Henry Mosler (New York/Ohio/France; 1841 – 1920)
Untitled (portrait of a man)
Oil on canvas
Initialed “H M” to upper right
An oil portrait painting on canvas by well-listed American artist Henry Mosler (New York/Ohio/France; 1841 – 1920). The portrait depicts a well-seasoned gentleman with a distinguished nose, a fatigued jacket, lovingly rumpled gray hair, and a twinkle in his eye, placed against a dark, richly contrasting backdrop. Artist’s initials are faintly monogrammed to the upper right, and Mosler’s name appears on a brass plaque to the base of the frame. This work is presented in a moulded wood frame with a gilt finish, equipped to hang.

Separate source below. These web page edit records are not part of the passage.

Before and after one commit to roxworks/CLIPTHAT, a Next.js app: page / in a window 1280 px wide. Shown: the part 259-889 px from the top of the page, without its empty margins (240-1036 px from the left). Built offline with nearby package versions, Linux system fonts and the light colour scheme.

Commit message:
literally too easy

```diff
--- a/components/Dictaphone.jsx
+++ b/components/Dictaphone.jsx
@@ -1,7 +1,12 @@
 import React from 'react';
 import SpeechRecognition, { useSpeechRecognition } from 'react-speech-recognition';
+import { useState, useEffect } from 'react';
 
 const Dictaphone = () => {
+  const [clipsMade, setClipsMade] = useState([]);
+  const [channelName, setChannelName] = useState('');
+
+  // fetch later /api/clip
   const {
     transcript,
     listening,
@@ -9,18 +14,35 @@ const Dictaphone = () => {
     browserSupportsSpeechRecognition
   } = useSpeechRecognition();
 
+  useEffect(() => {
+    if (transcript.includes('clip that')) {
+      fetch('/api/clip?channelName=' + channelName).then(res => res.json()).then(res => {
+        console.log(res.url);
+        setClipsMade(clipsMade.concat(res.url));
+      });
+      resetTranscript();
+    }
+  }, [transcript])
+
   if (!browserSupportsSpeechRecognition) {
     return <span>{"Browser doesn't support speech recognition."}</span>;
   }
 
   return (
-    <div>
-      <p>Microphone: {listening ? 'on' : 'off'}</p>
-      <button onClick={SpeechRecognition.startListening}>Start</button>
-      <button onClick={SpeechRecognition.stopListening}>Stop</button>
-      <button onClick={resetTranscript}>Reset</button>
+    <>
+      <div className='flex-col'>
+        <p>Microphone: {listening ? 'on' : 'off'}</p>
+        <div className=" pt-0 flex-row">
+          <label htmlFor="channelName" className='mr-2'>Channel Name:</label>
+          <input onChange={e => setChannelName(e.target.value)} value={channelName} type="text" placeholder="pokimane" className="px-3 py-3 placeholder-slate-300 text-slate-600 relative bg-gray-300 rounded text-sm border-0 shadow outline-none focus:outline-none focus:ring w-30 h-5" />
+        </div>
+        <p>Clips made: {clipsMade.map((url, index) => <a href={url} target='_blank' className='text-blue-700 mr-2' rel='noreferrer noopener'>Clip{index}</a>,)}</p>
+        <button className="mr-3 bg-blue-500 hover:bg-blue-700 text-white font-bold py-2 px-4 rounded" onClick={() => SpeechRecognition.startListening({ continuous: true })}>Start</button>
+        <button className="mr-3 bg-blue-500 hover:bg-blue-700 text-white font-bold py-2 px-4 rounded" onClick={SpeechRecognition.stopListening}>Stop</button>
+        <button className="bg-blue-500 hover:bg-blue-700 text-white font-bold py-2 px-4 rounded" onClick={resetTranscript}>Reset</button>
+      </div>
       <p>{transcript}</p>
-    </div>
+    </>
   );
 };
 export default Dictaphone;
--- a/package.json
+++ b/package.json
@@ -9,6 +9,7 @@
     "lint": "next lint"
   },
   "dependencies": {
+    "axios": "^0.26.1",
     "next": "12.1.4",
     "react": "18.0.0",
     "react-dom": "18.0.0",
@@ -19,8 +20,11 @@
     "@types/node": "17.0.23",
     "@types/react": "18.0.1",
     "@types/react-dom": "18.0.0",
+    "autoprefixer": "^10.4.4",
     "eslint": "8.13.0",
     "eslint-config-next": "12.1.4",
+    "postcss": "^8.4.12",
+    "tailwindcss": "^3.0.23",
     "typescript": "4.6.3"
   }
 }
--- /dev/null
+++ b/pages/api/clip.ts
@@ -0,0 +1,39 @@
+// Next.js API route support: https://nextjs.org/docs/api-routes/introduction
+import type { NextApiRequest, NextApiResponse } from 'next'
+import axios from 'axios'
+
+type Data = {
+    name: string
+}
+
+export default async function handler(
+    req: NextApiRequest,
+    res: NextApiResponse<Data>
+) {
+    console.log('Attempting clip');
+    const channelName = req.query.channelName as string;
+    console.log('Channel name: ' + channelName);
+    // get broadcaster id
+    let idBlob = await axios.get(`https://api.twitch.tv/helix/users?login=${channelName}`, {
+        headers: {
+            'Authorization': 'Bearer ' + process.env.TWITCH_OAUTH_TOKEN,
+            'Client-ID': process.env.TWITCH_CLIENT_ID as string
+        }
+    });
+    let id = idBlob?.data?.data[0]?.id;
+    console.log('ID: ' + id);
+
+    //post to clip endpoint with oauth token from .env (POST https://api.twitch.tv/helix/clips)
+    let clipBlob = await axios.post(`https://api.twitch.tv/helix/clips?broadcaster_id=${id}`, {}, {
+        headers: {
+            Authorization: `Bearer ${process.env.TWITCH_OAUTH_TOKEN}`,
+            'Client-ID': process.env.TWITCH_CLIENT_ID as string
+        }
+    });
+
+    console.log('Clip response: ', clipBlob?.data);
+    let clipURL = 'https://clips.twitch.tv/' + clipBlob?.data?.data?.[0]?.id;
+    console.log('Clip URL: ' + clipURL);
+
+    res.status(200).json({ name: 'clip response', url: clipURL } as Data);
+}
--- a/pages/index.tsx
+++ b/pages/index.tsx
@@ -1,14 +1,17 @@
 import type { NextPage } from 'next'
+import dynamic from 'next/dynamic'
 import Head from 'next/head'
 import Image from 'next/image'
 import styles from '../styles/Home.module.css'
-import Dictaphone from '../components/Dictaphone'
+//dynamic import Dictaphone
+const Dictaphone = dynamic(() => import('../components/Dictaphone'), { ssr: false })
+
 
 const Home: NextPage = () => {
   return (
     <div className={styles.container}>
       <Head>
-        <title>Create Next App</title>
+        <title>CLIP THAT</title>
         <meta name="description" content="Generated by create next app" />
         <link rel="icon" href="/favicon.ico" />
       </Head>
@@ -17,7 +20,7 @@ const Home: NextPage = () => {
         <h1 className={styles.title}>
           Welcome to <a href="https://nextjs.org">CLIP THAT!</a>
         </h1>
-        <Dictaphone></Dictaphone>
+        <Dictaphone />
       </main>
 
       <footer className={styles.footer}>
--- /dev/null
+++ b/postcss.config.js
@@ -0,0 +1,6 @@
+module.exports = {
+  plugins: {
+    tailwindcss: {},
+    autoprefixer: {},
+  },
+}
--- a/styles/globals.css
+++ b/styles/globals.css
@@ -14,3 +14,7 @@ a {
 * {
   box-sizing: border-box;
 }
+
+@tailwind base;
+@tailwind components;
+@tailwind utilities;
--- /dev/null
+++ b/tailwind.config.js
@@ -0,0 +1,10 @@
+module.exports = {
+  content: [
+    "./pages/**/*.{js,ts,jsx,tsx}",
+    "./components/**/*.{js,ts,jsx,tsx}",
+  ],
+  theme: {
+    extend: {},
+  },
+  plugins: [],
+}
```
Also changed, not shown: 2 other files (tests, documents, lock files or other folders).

During the mid 1870s, Mosler studied with the formidable Frank Duveneck at Duveneck’s newly established art school in Munich, along with many other Cincinnati-based artists, who became known as “Duveneck’s Boys”. The loose brushwork and scumbling paired with the sensual chiaroscuro in the portrait seen in the example here exhibits easily recognized characteristics of the Duveneck School painters. Duveneck himself painted a study of similar nature and possibly with the same subject. To see an example of this painting, see the link under Additional Information.
Mosler’s family were German Jews in Silesia (now Poland), and immigrated to Cincinnati, Ohio following political unrest in 1849. Mosler studied under Cincinnati artists including James Beard before gaining acclaim as a Harper’s Weekly illustrator during the Civil War. He spent his mid-career traveling between Europe and Cincinnati before settling in New York in 1894, focusing on portraiture and “peasant genre scenes”.
- painting has been restored with relining, inpainting and varnishing. Inpainting throughout much of the composition, heavy in some areas, and distorts monogrammed signature to upper right. Wear to frame.
- canvas measures 14″ × 16.75″.